Once the area has been cleaned use your second bowl of clean lukewarm water to rub the area you just cleaned to remove the soap. You can repeat this as many times as needed.
One area on your sleeping bag that can get a lot of oil and dirt is the hood. This is a good method to remove your skin’s oil and perspiration from that area.
General Care for Sleeping Bags
Avoid sleeping in your dirty clothes. Always use a sleeping bag liner to keep the inside clean. Liners will keep oil and grime from degrading your down. These can be purchased cheaply and also add an extra layer of warmth and can be machine washed at the end of your trip.

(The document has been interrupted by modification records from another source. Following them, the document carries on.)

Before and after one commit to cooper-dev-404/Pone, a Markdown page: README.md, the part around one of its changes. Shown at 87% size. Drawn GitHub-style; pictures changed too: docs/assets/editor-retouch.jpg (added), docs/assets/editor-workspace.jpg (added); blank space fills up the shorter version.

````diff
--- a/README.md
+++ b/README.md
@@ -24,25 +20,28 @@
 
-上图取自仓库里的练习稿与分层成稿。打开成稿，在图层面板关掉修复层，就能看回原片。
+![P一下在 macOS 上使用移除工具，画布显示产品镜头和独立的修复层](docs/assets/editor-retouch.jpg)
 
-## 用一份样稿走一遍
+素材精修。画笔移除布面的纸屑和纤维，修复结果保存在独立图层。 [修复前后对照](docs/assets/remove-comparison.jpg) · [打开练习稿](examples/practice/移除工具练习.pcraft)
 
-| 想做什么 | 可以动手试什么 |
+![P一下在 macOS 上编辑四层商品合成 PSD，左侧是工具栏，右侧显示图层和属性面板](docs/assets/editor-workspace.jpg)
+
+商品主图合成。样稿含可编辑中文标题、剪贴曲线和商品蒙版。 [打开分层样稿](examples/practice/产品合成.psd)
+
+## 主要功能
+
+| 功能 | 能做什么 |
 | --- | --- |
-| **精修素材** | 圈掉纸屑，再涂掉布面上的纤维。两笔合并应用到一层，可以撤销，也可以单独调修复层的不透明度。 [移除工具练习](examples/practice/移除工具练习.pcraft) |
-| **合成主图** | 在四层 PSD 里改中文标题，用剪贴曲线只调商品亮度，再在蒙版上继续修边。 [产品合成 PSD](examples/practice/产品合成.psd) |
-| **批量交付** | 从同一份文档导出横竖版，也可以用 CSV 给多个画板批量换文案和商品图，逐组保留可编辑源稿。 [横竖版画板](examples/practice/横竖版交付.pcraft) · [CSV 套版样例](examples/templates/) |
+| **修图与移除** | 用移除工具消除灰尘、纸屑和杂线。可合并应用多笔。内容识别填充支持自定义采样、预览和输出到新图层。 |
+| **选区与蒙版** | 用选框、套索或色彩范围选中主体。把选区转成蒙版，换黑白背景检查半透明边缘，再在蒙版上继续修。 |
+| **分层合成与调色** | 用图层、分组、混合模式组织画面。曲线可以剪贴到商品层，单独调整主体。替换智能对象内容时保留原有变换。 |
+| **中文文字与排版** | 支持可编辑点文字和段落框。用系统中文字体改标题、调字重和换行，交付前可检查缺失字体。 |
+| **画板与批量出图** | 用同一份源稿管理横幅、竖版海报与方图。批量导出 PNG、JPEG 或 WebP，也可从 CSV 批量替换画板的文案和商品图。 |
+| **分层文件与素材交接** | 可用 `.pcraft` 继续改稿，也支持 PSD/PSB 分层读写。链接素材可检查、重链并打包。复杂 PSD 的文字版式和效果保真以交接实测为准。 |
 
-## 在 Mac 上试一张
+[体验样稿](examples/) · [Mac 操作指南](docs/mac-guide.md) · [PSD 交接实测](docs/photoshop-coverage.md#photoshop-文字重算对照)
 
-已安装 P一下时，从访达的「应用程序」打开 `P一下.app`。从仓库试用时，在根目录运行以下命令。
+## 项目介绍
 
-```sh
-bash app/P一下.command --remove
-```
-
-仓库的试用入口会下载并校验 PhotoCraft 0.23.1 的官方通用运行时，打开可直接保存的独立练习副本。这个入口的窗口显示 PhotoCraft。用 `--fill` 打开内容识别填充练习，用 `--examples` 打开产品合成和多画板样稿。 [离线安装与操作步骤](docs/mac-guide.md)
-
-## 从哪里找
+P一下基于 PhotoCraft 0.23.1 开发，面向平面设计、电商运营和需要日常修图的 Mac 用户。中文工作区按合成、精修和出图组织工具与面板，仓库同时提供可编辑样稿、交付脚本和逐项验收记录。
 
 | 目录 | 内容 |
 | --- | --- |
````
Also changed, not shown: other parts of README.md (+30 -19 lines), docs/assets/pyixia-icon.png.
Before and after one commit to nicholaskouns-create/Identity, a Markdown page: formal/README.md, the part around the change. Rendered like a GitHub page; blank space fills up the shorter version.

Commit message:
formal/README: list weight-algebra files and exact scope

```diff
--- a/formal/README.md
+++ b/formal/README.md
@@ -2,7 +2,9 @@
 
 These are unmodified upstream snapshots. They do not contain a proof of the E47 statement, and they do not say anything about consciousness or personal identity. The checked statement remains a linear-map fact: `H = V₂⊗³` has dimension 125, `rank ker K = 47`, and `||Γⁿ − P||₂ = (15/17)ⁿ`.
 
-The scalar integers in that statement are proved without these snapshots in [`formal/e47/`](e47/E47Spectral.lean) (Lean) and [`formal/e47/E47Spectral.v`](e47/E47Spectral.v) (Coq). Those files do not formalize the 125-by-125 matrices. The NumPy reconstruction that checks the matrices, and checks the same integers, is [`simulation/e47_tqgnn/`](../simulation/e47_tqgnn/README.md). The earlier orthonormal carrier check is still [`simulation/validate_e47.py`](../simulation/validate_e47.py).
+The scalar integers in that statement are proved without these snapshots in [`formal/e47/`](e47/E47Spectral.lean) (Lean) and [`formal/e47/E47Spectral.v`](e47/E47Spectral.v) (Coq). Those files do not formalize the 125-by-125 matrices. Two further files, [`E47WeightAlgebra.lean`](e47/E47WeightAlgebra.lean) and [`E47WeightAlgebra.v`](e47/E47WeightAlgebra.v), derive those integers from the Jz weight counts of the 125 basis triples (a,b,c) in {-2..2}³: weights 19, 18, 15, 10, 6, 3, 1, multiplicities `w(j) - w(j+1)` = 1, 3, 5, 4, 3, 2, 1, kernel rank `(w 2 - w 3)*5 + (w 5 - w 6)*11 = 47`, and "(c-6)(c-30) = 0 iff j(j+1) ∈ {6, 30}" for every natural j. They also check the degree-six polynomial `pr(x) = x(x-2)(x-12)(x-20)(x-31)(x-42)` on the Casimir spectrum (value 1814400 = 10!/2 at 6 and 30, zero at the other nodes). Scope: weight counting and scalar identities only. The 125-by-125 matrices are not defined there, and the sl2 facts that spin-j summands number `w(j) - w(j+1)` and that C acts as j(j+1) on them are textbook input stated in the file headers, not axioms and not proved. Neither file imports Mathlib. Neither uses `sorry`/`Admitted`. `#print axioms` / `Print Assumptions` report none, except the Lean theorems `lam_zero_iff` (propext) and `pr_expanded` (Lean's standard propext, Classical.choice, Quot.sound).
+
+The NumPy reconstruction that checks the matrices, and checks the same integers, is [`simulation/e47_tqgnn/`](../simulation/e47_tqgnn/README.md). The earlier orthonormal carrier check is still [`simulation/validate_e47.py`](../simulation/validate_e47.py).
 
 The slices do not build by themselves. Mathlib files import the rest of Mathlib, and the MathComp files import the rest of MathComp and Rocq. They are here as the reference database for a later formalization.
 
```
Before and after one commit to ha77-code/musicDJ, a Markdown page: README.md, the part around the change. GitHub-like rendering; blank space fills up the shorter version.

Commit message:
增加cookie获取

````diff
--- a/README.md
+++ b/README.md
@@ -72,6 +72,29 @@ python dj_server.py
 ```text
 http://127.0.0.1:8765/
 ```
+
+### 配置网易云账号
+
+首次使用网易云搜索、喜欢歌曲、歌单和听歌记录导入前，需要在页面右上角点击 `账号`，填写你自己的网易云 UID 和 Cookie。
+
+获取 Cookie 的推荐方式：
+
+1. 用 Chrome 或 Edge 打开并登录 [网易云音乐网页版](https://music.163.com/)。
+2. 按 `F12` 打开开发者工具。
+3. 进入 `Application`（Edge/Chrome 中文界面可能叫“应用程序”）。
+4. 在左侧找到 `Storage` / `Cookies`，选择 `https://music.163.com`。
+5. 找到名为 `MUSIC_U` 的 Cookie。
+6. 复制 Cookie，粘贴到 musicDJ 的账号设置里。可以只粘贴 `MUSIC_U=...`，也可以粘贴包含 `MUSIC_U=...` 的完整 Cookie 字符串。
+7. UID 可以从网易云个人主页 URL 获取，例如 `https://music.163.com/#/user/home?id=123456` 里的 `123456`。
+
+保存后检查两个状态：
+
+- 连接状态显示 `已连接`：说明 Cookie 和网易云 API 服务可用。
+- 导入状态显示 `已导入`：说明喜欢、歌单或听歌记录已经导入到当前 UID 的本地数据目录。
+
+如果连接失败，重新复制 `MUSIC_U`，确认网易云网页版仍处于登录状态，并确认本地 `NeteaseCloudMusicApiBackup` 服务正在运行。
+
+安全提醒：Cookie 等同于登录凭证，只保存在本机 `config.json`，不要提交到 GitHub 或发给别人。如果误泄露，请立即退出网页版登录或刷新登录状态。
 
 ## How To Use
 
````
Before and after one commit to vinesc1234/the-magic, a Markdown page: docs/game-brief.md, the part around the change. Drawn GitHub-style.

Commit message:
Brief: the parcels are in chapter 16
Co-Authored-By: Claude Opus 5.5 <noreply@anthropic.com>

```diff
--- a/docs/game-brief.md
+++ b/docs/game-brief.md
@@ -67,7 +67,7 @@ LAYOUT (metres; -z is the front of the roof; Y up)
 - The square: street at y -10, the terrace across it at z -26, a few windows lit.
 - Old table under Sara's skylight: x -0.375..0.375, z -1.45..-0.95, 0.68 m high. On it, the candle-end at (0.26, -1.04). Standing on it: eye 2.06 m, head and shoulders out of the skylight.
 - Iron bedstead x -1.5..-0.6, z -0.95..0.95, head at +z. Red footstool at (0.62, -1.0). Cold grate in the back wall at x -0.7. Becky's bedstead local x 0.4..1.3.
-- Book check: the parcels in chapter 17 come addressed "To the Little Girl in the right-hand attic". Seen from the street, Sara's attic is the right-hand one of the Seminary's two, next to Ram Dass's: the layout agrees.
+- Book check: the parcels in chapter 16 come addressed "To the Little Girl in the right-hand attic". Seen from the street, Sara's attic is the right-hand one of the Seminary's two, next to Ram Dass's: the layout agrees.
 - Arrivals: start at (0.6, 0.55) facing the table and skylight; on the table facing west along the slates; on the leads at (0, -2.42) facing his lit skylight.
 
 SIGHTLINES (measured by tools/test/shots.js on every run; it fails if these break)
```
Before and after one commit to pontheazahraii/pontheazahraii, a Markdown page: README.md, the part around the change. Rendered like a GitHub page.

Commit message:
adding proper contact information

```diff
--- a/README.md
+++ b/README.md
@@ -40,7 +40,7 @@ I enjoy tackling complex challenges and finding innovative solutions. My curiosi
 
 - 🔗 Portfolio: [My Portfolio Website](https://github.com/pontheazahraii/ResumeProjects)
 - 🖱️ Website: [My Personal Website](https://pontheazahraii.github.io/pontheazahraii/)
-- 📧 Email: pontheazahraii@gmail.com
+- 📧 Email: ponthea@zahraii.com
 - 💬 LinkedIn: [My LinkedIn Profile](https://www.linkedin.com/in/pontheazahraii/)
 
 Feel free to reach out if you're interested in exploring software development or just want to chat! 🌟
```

In the morning or when you set up camp the next day pull your sleeping bag inside out to remove any pebbles and dry any perspiration from the night before. Allow your bag to dry completely before placing it in a large storage laundry sack.
With these washing and care tips, a sleeping bag should last for years. This article was focused on down sleeping bags but if yours is synthetic follow the steps with this soap, Nikwax Tech Wash. You can find this soap on Amazon here, it’s specifically made for synthetic and enhances the water protection of your bag and outerwear.
If you’re looking for tips about cleaning and taking care of your hiking backpack I wrote the ultimate guide to hiking backpacks here. Scroll to the bottom of the page for care and maintenance tips.